Sorry, got lost there in mimes. In any case, Daniels’ story is about this college kid who meets a mime, despite trying to avoid mimes, as she’s selected to work as Muddy the Mud Hen, the mascot for the Triple A Toledo Mud Hens (one of my former students had this job, I remember) and he goes to a game. When you think of it, is the perfect job for a mime, as it’s …. In any case, this kid is infatuated with this girl and does all of the things a young college boy does to impress a girl that he’s sweet on who doesn’t necessarily throw herself at him right away. He lies about being a poet. He starts to read and write poetry. He takes poetry classes. He tries to woo the girl with his poetry. It doesn’t work. So, he’s that kid, that English major, that English major that I certainly was back in Champaign, the kind that I see here, in Springfield in 2016, all the time, the guy trying to impress girls with poetry, and more importantly, poetry identity, drinking trendy beers, smoking, dressing like a homeless person, saying clever things, etc. Karen always notes that “Poetry is sexy” and that poets can always get girls because of that. Not me, and not the kid heading up Daniels’ story. Not so easily, anyway.

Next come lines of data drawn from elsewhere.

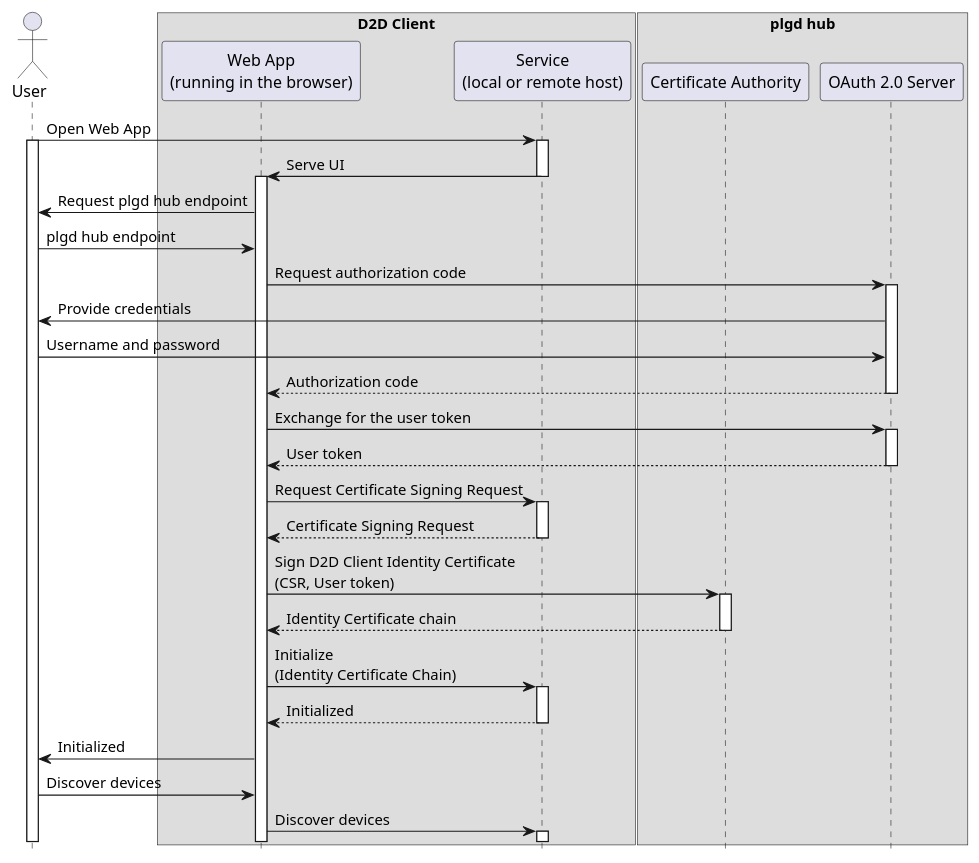
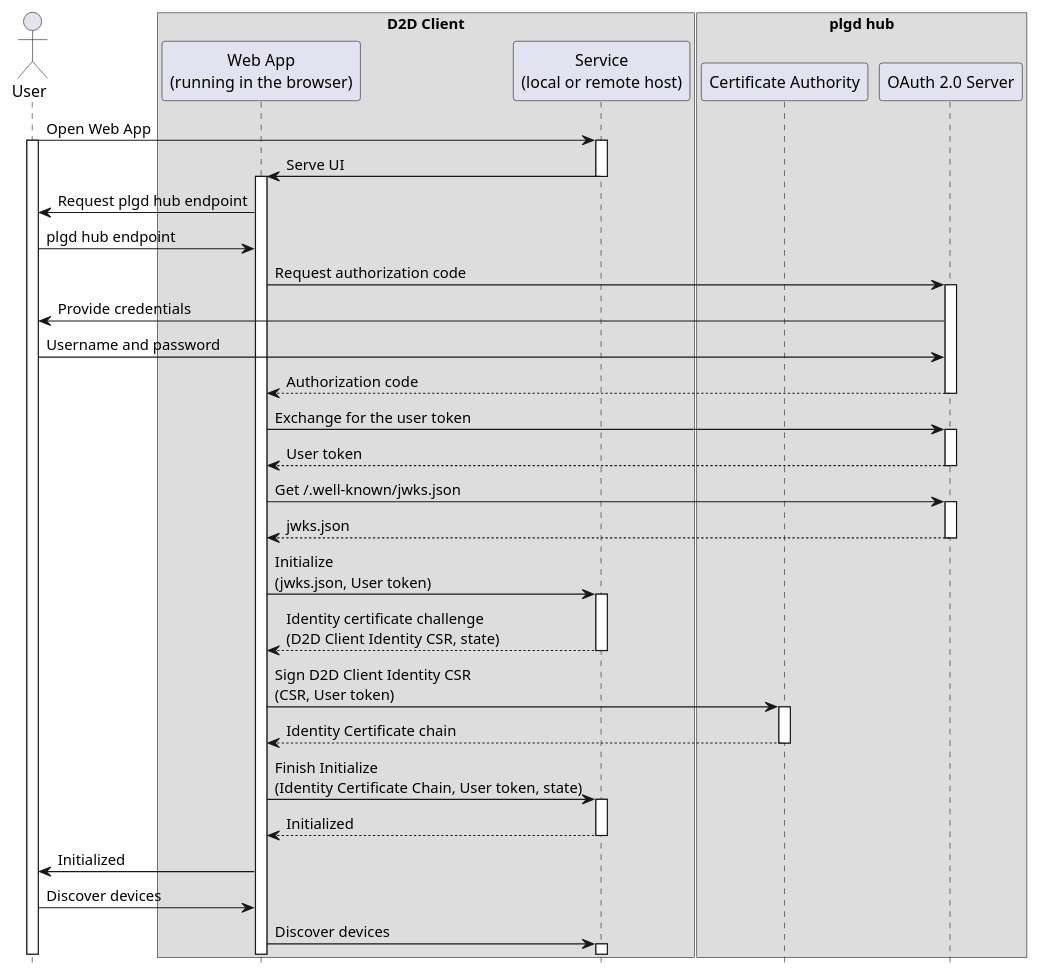
The second of 2 diagrams in content/en/device-to-device-client/client-initialization.md (plgd-dev/doc), drawn with PlantUML before and after one commit. The commit also changed other lines of this file and 3 other files, not shown here.

```diff
--- a/content/en/device-to-device-client/client-initialization.md
+++ b/content/en/device-to-device-client/client-initialization.md
@@ -118,46 +119,48 @@
 {{< plantuml id="mediated-csr" >}}
 @startuml Sequence
 skinparam backgroundColor transparent
 hide footbox
 
 actor U as "User"
 box "D2D Client"
 participant S as "Web App\n(running in the browser)"
 participant C as "Service\n(local or remote host)"
 end box
 
 box "plgd hub"
 participant CA as "Certificate Authority"
 participant OA as "OAuth 2.0 Server"
 end box
 
 U -> C ++: Open Web App
 activate U
 C -> S: Serve UI
 deactivate C
 activate S
 S -> U: Request plgd hub endpoint
 U -> S: plgd hub endpoint
 
 S -> OA ++: Request authorization code
 OA -> U: Provide credentials
 U -> OA: Username and password
 return Authorization code
 
 S -> OA ++: Exchange for the user token
 return User token
 
-S -> C ++: Request Certificate Signing Request
-return Certificate Signing Request
+S -> OA ++: Get /.well-known/jwks.json
+return jwks.json
 
-S -> CA ++: Sign D2D Client Identity Certificate\n(CSR, User token)
+S -> C ++: Initialize\n(jwks.json, User token)
+return Identity certificate challenge\n(D2D Client Identity CSR, state)
+
+S -> CA ++: Sign D2D Client Identity CSR\n(CSR, User token)
 return Identity Certificate chain
 
-
-S -> C ++: Initialize\n(Identity Certificate Chain)
+S -> C ++: Finish Initialize\n(Identity Certificate Chain, User token, state)
 return Initialized
 S -> U: Initialized
 U -> S: Discover devices
 S -> C ++: Discover devices
 @enduml
 {{< /plantuml >}}
```
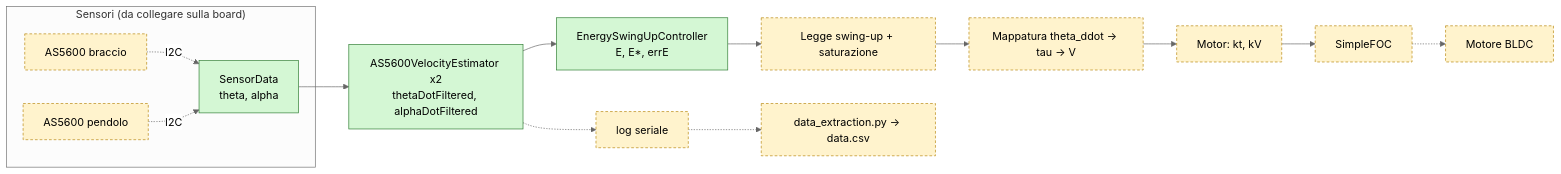
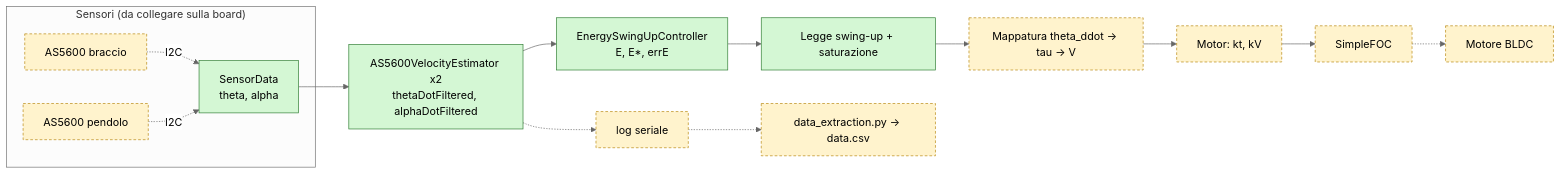
Before and after one commit to PippoluMatt/Pendulum: the diagram in README.md, drawn with Mermaid (neutral theme). The commit also changed other lines of this file and 9 other files, not shown here.

````diff
--- a/README.md
+++ b/README.md
@@ -444,21 +445,21 @@
 ```mermaid
 flowchart LR
     subgraph SENSORI["Sensori (da collegare sulla board)"]
         A1["AS5600 braccio"] -.->|I2C| SD
         A2["AS5600 pendolo"] -.->|I2C| SD
     end
     SD["SensorData<br/>theta, alpha"]
     SD --> EST["AS5600VelocityEstimator x2<br/>thetaDotFiltered, alphaDotFiltered"]
     EST --> CTRL["EnergySwingUpController<br/>E, E*, errE"]
     CTRL --> LAW["Legge swing-up + saturazione"]
     LAW --> MAP["Mappatura theta_ddot → tau → V"]
     MAP --> MOT["Motor: kt, kV"]
     MOT --> SF["SimpleFOC"] -.-> BLDC["Motore BLDC"]
     EST -.-> LOG["log seriale"]
     LOG -.-> CSV["data_extraction.py → data.csv"]
 
     classDef impl fill:#d4f7d4,stroke:#2e7d32;
     classDef todo fill:#fff3cd,stroke:#b8860b,stroke-dasharray: 4 3;
-    class SD,EST,CTRL impl;
-    class LAW,MAP,MOT,SF,BLDC,A1,A2,LOG,CSV todo;
+    class SD,EST,CTRL,LAW impl;
+    class MAP,MOT,SF,BLDC,A1,A2,LOG,CSV todo;
 ```
````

In addition to all this wooing , there’s some other nice stuff going on in “13-Part Story With Mime,” like a lot of the protagonist’s talk of working at the Ford plant, which he does over summers, a real staple of Daniels’ work, that Detroit auto industry. As the title suggests, there’s also the whole list story format, each little anecdote/vignette numbered, the order in which they fall rather poignant. There’s also a little meta going on, the narrator making note of itself at different points. To top everything off, the kid gets drunk on Little Kings Cream Ales, which I used to get drunk on when I was at BG (more nostalgia!).
More interesting than anything, there’s not a lot of miming going on. Yeah, we get the set-up, the kid avoiding an army of mimes outside the Toledo Museum of Art (which is a really great art museum, by the way), and the meet-up at the Mud Hens game. After that, I kind of expected that there’s be even more miming, that this girl’s pursuit would somehow play a larger role. Maybe she’d practice when they hung out. Maybe she’d wear the black striped shirt and beret when they’d make out (or the kid would imagine taking that get-up off of her). But no.
Or maybe, just maybe, there’s be a lack of communication, that the people inhabiting this story would be speaking to each other without actually communicating anything so easily, that someone would be talking and the other person couldn’t or wouldn’t listen. A few choice words might have served this protagonist well, but instead, maybe he goes through the more difficult motions instead. Hmm.
I really liked the stories I read in Eight Mile High (named after the Detroit high school one protagonist in the book attends), real people doing really, really interesting things in real-life situations. I’ve always been a fan of Jim Ray Daniels work and am so happy to be sharing it here at Story366, to have spent a day reading and writing and thinking about it.